In recognition of the level of interest in a $15 million four-pool aquatic facility the council held part of yesterday's long-term plan hearings at Mosgiel's Salvation Army Hall.
Taieri Community Facilities Trust project manager Shaun Pont called on councillors to allocate $750,000 to the design phase of the new facility for the next financial year.
Providing that amount would show there was a ''a clear commitment from council that you want to see this happen'' and would provide a catalyst for community fundraising.
If the council allocated a smaller figure, the project - included as an unfunded item in the plan - would flounder for another year and little progress would be made.
Trust chairwoman Irene Mosley said the council needed to make the most of the ''huge'' amount of goodwill from the community and volunteers and ''green light'' the project now.

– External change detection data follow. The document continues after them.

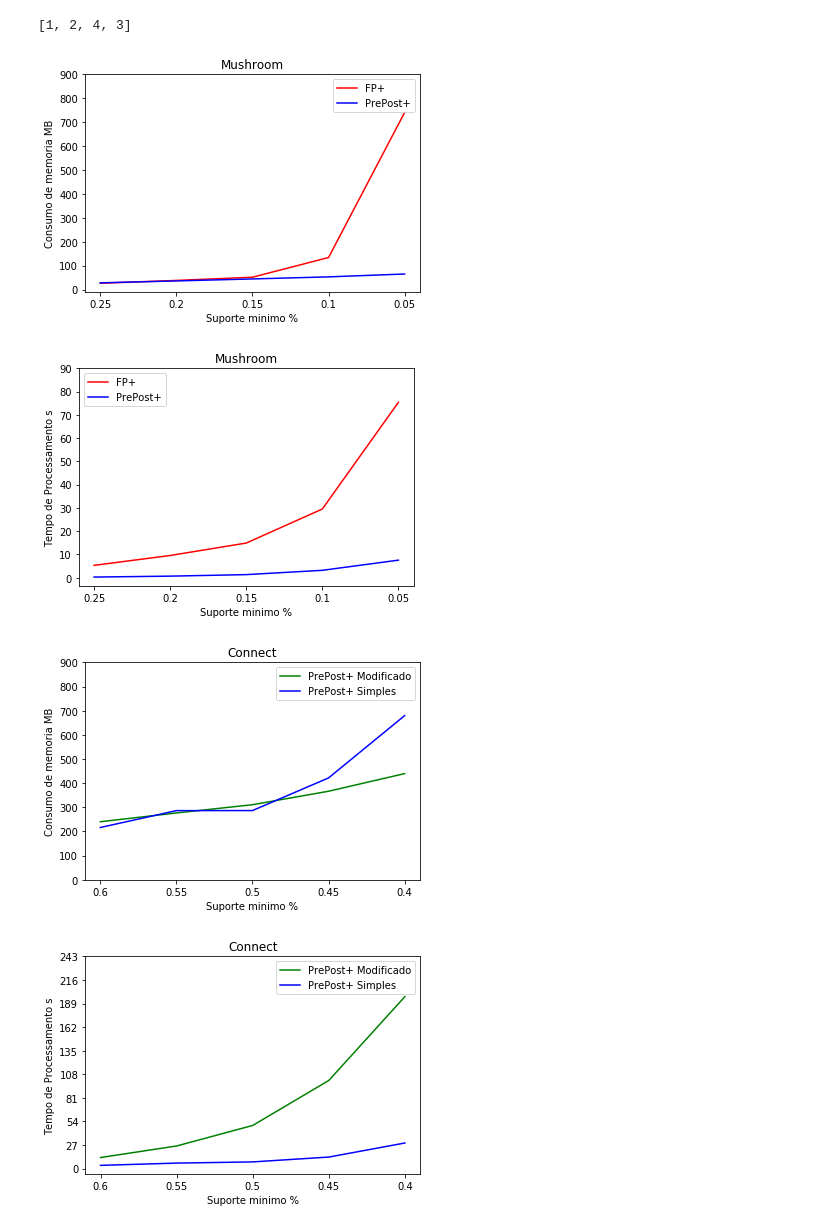
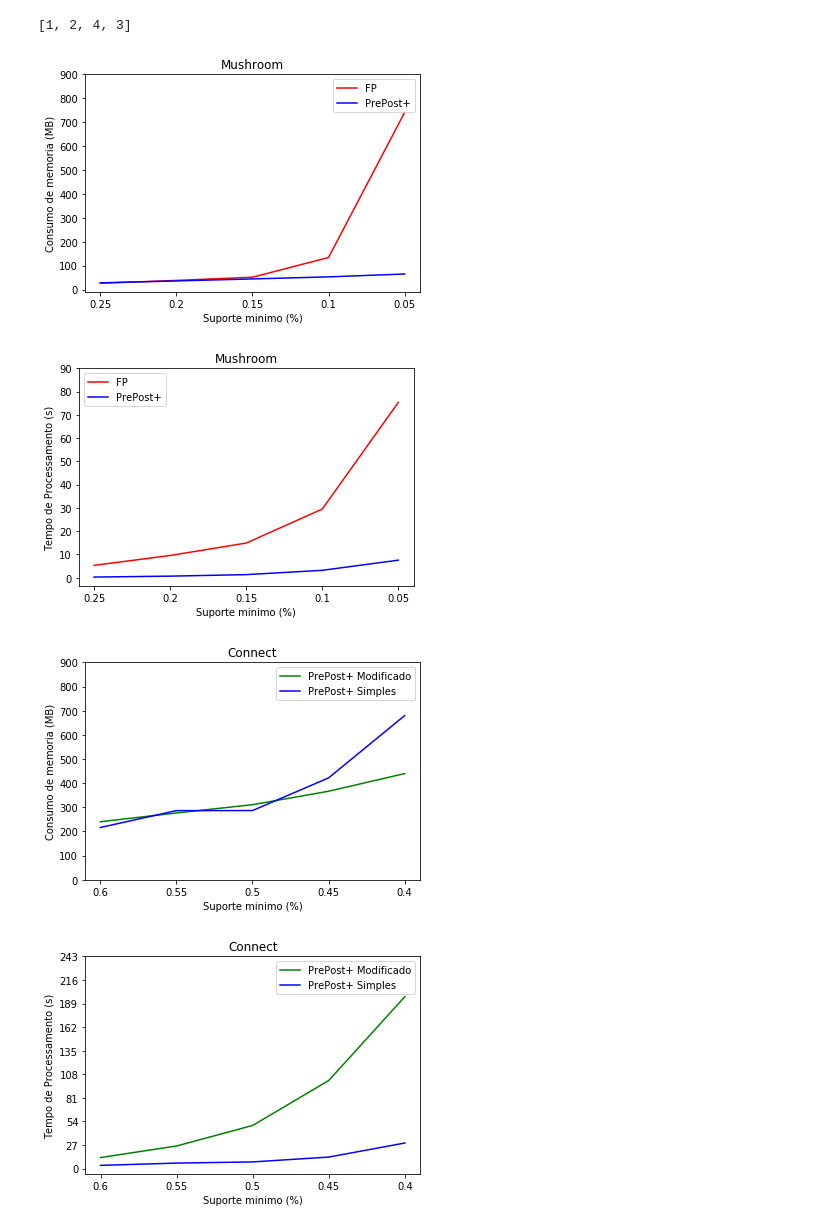
Before and after one commit to las33/MachinelearningProject, a Jupyter notebook: Charts.ipynb, the cells around one changed output. Cells and saved outputs as stored; diff of their text form; code cells hidden in the pictures.

Commit message:
fixes charts

```diff
--- a/Charts.ipynb
+++ b/Charts.ipynb
@@ -55,8 +55,8 @@ def create_plot_fp_simple(basename, basename_styled, base_index, alg1, alg1_name
     else:
         plt.plot(suports, memory_alg1, color=secCor, label=alg1_name)
     plt.plot(suports,memory_alg2 , color='b', label=alg2_name)
-    plt.xlabel('Suporte minimo %')
-    plt.ylabel('Consumo de memoria MB')
+    plt.xlabel('Suporte minimo (%)')
+    plt.ylabel('Consumo de memoria (MB)')
     plt.title(basename_styled)
 
     interval = int(max_m / 9)
@@ -72,8 +72,8 @@ def create_plot_fp_simple(basename, basename_styled, base_index, alg1, alg1_name
         plt.plot(suports, time_alg1, color=secCor, label=alg1_name)
 
     plt.plot(suports,time_alg2 , color='b', label=alg2_name)
-    plt.xlabel('Suporte minimo %')
-    plt.ylabel('Tempo de Processamento s')
+    plt.xlabel('Suporte minimo (%)')
+    plt.ylabel('Tempo de Processamento (s)')
     plt.title(basename_styled)
     interval = int(max_time / 9)
     plt.yticks(np.arange(0, max_time+1, interval))
@@ -82,15 +82,15 @@ def create_plot_fp_simple(basename, basename_styled, base_index, alg1, alg1_name
     plt.legend()
     plt.show()
 # %%
-create_plot_fp_simple('mushroom', "Mushroom",0, results_fp, "FP+",results_simple,"PrePost+",900, 90)
+create_plot_fp_simple('mushroom', "Mushroom",0, results_fp, "FP",results_simple,"PrePost+",900, 90)
 # %% [output]
-[figure, old version]
+[figure, new version]
-[figure, old version]
+[figure, new version]
 # %%
 create_plot_fp_simple('connect', "Connect",1, results_modified, "PrePost+ Modificado",results_simple,"PrePost+ Simples",900, 250, 'g')
 # %% [output]
-[figure, old version]
+[figure, new version]
-[figure, old version]
+[figure, new version]
 # %%
 create_plot_fp_simple('pumsb', "Pumsb",2,results_modified, "PrePost+ Modificado",results_simple,"PrePost+ Simples",9000, 330, 'g')
 # %% [output]
```
Also changed, not shown: parts of 2 cells of this notebook, 2 other files.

If the council waited, it would become more difficult to raise funds and the ''high-calibre'' people who had donated their time to the project would become frustrated.
''You have got to act while there is a passion out there,'' Ms Mosley said.
Responding to a question from Cr Richard Thomson about how the trust came up with the $7.5 million figure for the amount the community could raise for the project, Ms Mosley said it was provided by consultant Compton Fundraising.
''It's a carefully worked out science.''
Based on her experience raising funds for other community projects, she believed it could reach that figure.
''I have more proof that we can raise it than the naysayers have that we can't.''
Cr Lee Vandervis was one of a number of councillors to indicate the council's financial position meant it faced a difficult choice whether to fund the pool complex or other projects.
''A lot of people don't seem to realise that depending on how you look at it, it's either a $200 million hole in the DCC coffers or a $600 million hole.''
He asked the trust why the pool should be funded over the South Dunedin community complex, which would serve more people.
Trust and Mosgiel-Taieri Community Board member Martin Dillon replied, saying: ''That's why you're up front. That's your decision.''
Other submitters, including trust members and speakers from the community board, argued against having fewer than four pools - saying a four-pool complex, which included a hydrotherapy pool and a leisure pool, would be able to meet the needs of Mosgiel's different demographic groups.
Sport Otago chief executive John Brimble said it supported a new Mosgiel aquatic facility.
A new pool complex would provide increased access to the successful ''swim to survive'' programme aimed at improving swim safety among Dunedin's children.
''We are now at the point where that programme is constrained by the lack of water space that we have here in the city.''
However, Sport Otago and Sport New Zealand believed, based on population trends, there was only a need for a two-pool complex, not a four-pool one.